**Instructions for the task**
The copy has to match the records word for word and include no pictures.

**Records shown**
■ ■ ■

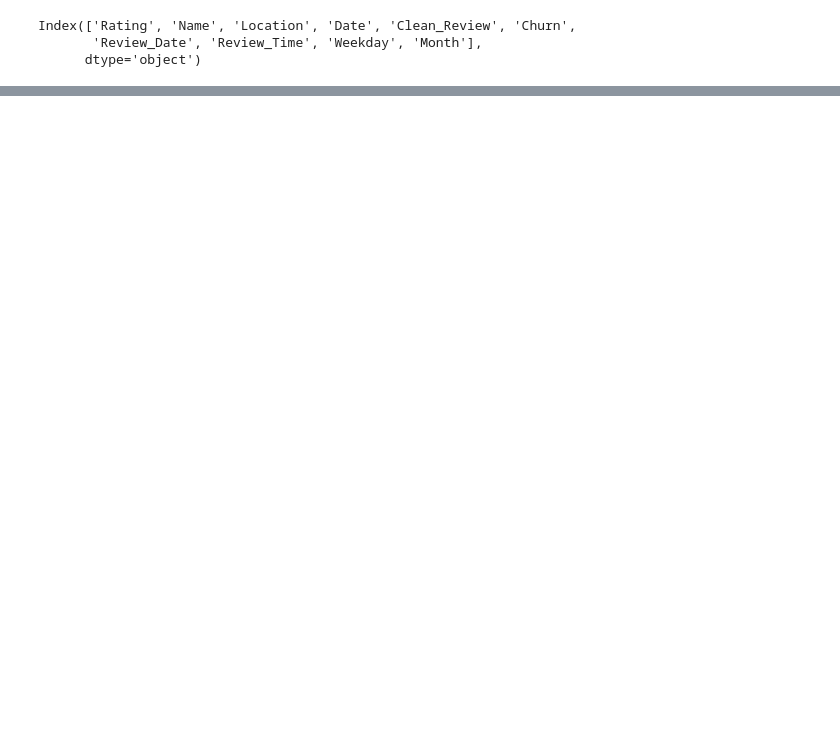
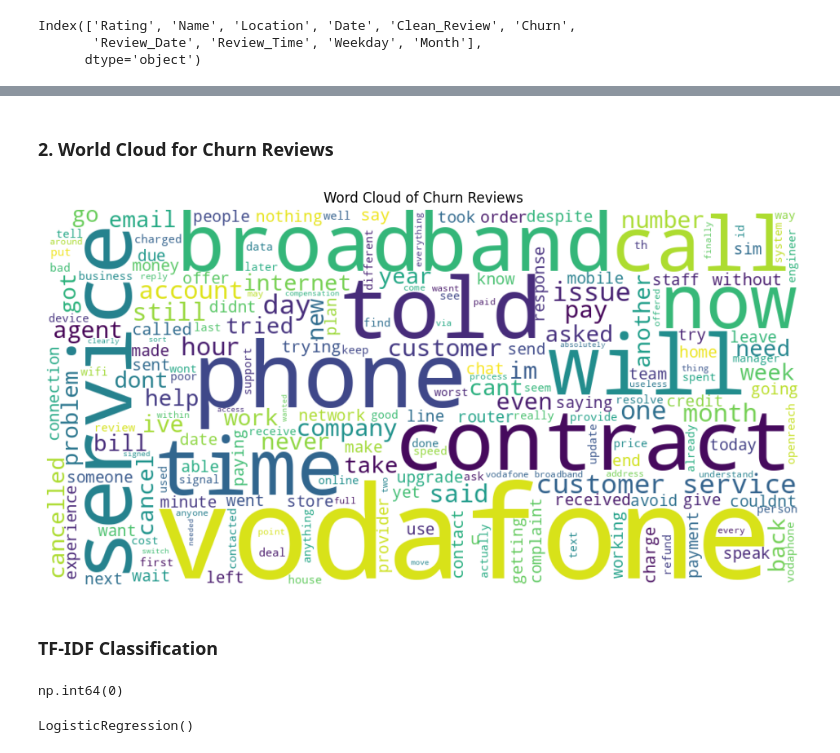
Before and after one commit to Deelaw15/Vodaphone-Customer-Churn, a Jupyter notebook: NLP(Text-Classification).ipynb, the cells around one changed output, grey strips where cells are left out. Saved outputs shown, nothing was run; the diff lists cells and outputs as text; code cells hidden in the pictures; blank space fills up the shorter version.

```diff
--- a/NLP(Text-Classification).ipynb
+++ b/NLP(Text-Classification).ipynb
@@ -55,0 +82,16 @@ plt.show()
+# %% [markdown]
+### 2. World Cloud for Churn Reviews
+# %%
+churn_reviews = " ".join(df_new[df_new['Churn'] == 1]['Clean_Review'].dropna())
+
+wordcloud = WordCloud(width=1000, height=500, background_color='white').generate(churn_reviews)
+
+plt.figure(figsize=(12, 6))
+plt.imshow(wordcloud, interpolation='bilinear')
+plt.axis('off')
+plt.title('Word Cloud of Churn Reviews')
+plt.show()
+# %% [output]
+[figure, added]
+# %% [markdown]
+### TF-IDF Classification
@@ -55,0 +114,4 @@ plt.show()
+# %%
+X.isna().sum()
+# %% [output]
+np.int64(0)
@@ -55,0 +124,5 @@ plt.show()
+# %%
+model = LogisticRegression()
+model.fit(X_train_tfidf, y_train)
+# %% [output]
+LogisticRegression()
```
Also changed, not shown: parts of 14 cells of this notebook, 1 other file.
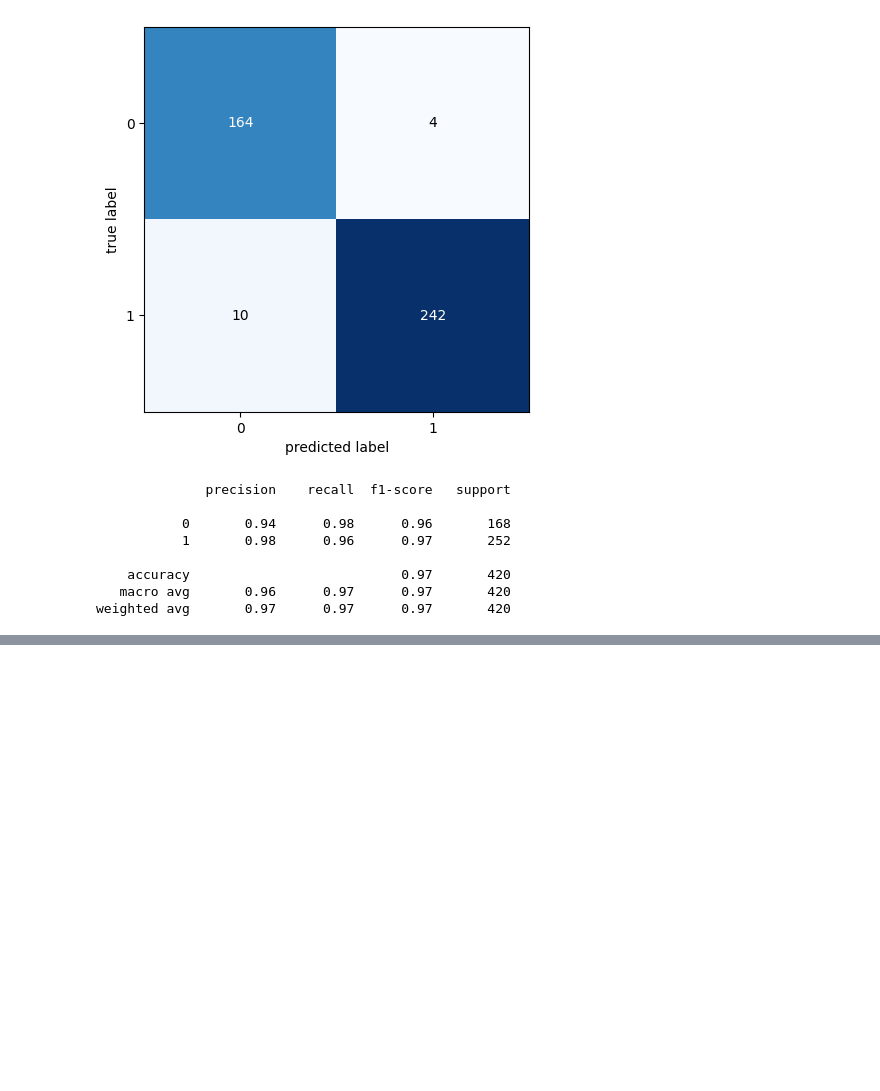
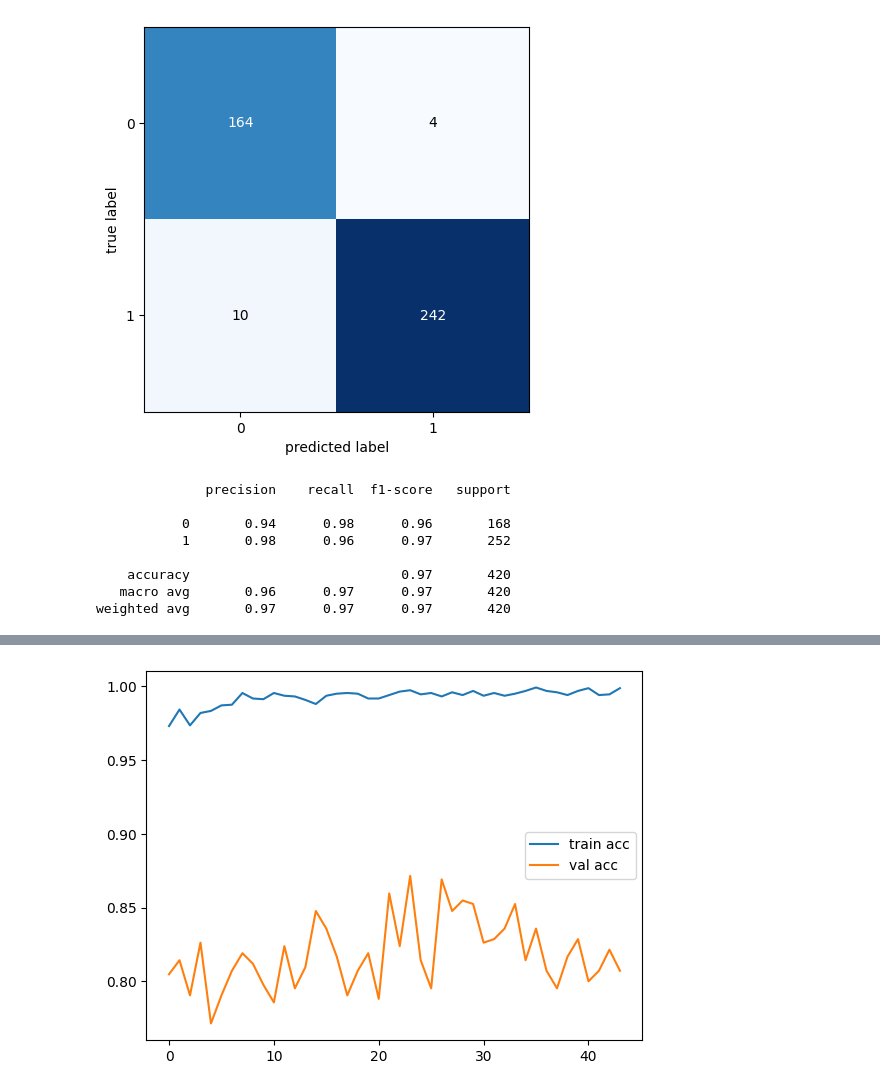
Before and after one commit to Dipu34/MonkeyPox_Prediction_CNN, a Jupyter notebook: PROJECT_MPOX.ipynb, the cells around one changed output, grey strips where cells are left out. Saved outputs shown, nothing was run; the diff lists cells and outputs as text; code cells hidden in the pictures; blank space fills up the shorter version.

Commit message:
Trained EfficientNetB3

```diff
--- a/PROJECT_MPOX.ipynb
+++ b/PROJECT_MPOX.ipynb
@@ -1393,0 +1621,21 @@ weighted avg       0.97      0.97      0.97       420
+# %%
+#EfficientNetB3 base model
+
+base_model = EfficientNetB3(include_top=False)
+base_model.trainable = True
+
+for layer in base_model.layers[:-5]:
+  layer.trainable = False
+
+
+inputs = Input(shape=(224, 224, 3), name="input_layer")
+base_layer = base_model(inputs)
+dropout_layer_1 = Dropout(0.5)(base_layer)
+flat_layer = GlobalAveragePooling2D()(dropout_layer_1)
+dense_1 = Dense(256, activation="relu")(flat_layer)
+dropout_layer_2 = Dropout(0.5)(dense_1)
+dense_2 = Dense(128, activation="relu")(dropout_layer_2)
+outputs = Dense(1, activation="sigmoid")(dense_2)
+model = Model(inputs, outputs)
+
+model.summary()
@@ -1393,0 +1669,16 @@ weighted avg       0.97      0.97      0.97       420
+# %%
+model.compile(optimizer=Adam(learning_rate=0.001),
+                loss='binary_crossentropy',
+                metrics=['accuracy'])
+# %%
+filepath="/content/drive/MyDrive/EfficientnetB3weights.keras"
+checkpoint = ModelCheckpoint(filepath, monitor='val_accuracy', verbose=1, save_best_only=True, mode='max')
+es = EarlyStopping(monitor='val_accuracy',mode='max', patience=20)
+callbacks_list = [checkpoint, es]
+# %%
+history = model.fit(
+  training1_set,
+  validation_data=(val1_set),
+  epochs=100,
+  callbacks=[callbacks_list],
+  batch_size=32,shuffle=True)
@@ -1393,0 +1703,8 @@ weighted avg       0.97      0.97      0.97       420
+# %%
+# accuracies
+plt.plot(history.history['accuracy'], label='train acc')
+plt.plot(history.history['val_accuracy'], label='val acc')
+plt.legend()
+plt.show()
+# %% [output]
+[figure, added]
```
Also changed, not shown: parts of 22 cells of this notebook.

■ ■ ■

**Response to the exercise**
Before and after one commit to Deelaw15/Vodaphone-Customer-Churn, a Jupyter notebook: NLP(Text-Classification).ipynb, the cells around one changed output, grey strips where cells are left out. Saved outputs shown, nothing was run; the diff lists cells and outputs as text; code cells hidden in the pictures; blank space fills up the shorter version.

```diff
--- a/NLP(Text-Classification).ipynb
+++ b/NLP(Text-Classification).ipynb
@@ -55,0 +82,16 @@ plt.show()
+# %% [markdown]
+### 2. World Cloud for Churn Reviews
+# %%
+churn_reviews = " ".join(df_new[df_new['Churn'] == 1]['Clean_Review'].dropna())
+
+wordcloud = WordCloud(width=1000, height=500, background_color='white').generate(churn_reviews)
+
+plt.figure(figsize=(12, 6))
+plt.imshow(wordcloud, interpolation='bilinear')
+plt.axis('off')
+plt.title('Word Cloud of Churn Reviews')
+plt.show()
+# %% [output]
+[figure, added]
+# %% [markdown]
+### TF-IDF Classification
@@ -55,0 +114,4 @@ plt.show()
+# %%
+X.isna().sum()
+# %% [output]
+np.int64(0)
@@ -55,0 +124,5 @@ plt.show()
+# %%
+model = LogisticRegression()
+model.fit(X_train_tfidf, y_train)
+# %% [output]
+LogisticRegression()
```
Also changed, not shown: parts of 14 cells of this notebook, 1 other file.
Before and after one commit to Dipu34/MonkeyPox_Prediction_CNN, a Jupyter notebook: PROJECT_MPOX.ipynb, the cells around one changed output, grey strips where cells are left out. Saved outputs shown, nothing was run; the diff lists cells and outputs as text; code cells hidden in the pictures; blank space fills up the shorter version.

Commit message:
Trained EfficientNetB3

```diff
--- a/PROJECT_MPOX.ipynb
+++ b/PROJECT_MPOX.ipynb
@@ -1393,0 +1621,21 @@ weighted avg       0.97      0.97      0.97       420
+# %%
+#EfficientNetB3 base model
+
+base_model = EfficientNetB3(include_top=False)
+base_model.trainable = True
+
+for layer in base_model.layers[:-5]:
+  layer.trainable = False
+
+
+inputs = Input(shape=(224, 224, 3), name="input_layer")
+base_layer = base_model(inputs)
+dropout_layer_1 = Dropout(0.5)(base_layer)
+flat_layer = GlobalAveragePooling2D()(dropout_layer_1)
+dense_1 = Dense(256, activation="relu")(flat_layer)
+dropout_layer_2 = Dropout(0.5)(dense_1)
+dense_2 = Dense(128, activation="relu")(dropout_layer_2)
+outputs = Dense(1, activation="sigmoid")(dense_2)
+model = Model(inputs, outputs)
+
+model.summary()
@@ -1393,0 +1669,16 @@ weighted avg       0.97      0.97      0.97       420
+# %%
+model.compile(optimizer=Adam(learning_rate=0.001),
+                loss='binary_crossentropy',
+                metrics=['accuracy'])
+# %%
+filepath="/content/drive/MyDrive/EfficientnetB3weights.keras"
+checkpoint = ModelCheckpoint(filepath, monitor='val_accuracy', verbose=1, save_best_only=True, mode='max')
+es = EarlyStopping(monitor='val_accuracy',mode='max', patience=20)
+callbacks_list = [checkpoint, es]
+# %%
+history = model.fit(
+  training1_set,
+  validation_data=(val1_set),
+  epochs=100,
+  callbacks=[callbacks_list],
+  batch_size=32,shuffle=True)
@@ -1393,0 +1703,8 @@ weighted avg       0.97      0.97      0.97       420
+# %%
+# accuracies
+plt.plot(history.history['accuracy'], label='train acc')
+plt.plot(history.history['val_accuracy'], label='val acc')
+plt.legend()
+plt.show()
+# %% [output]
+[figure, added]
```
Also changed, not shown: parts of 22 cells of this notebook.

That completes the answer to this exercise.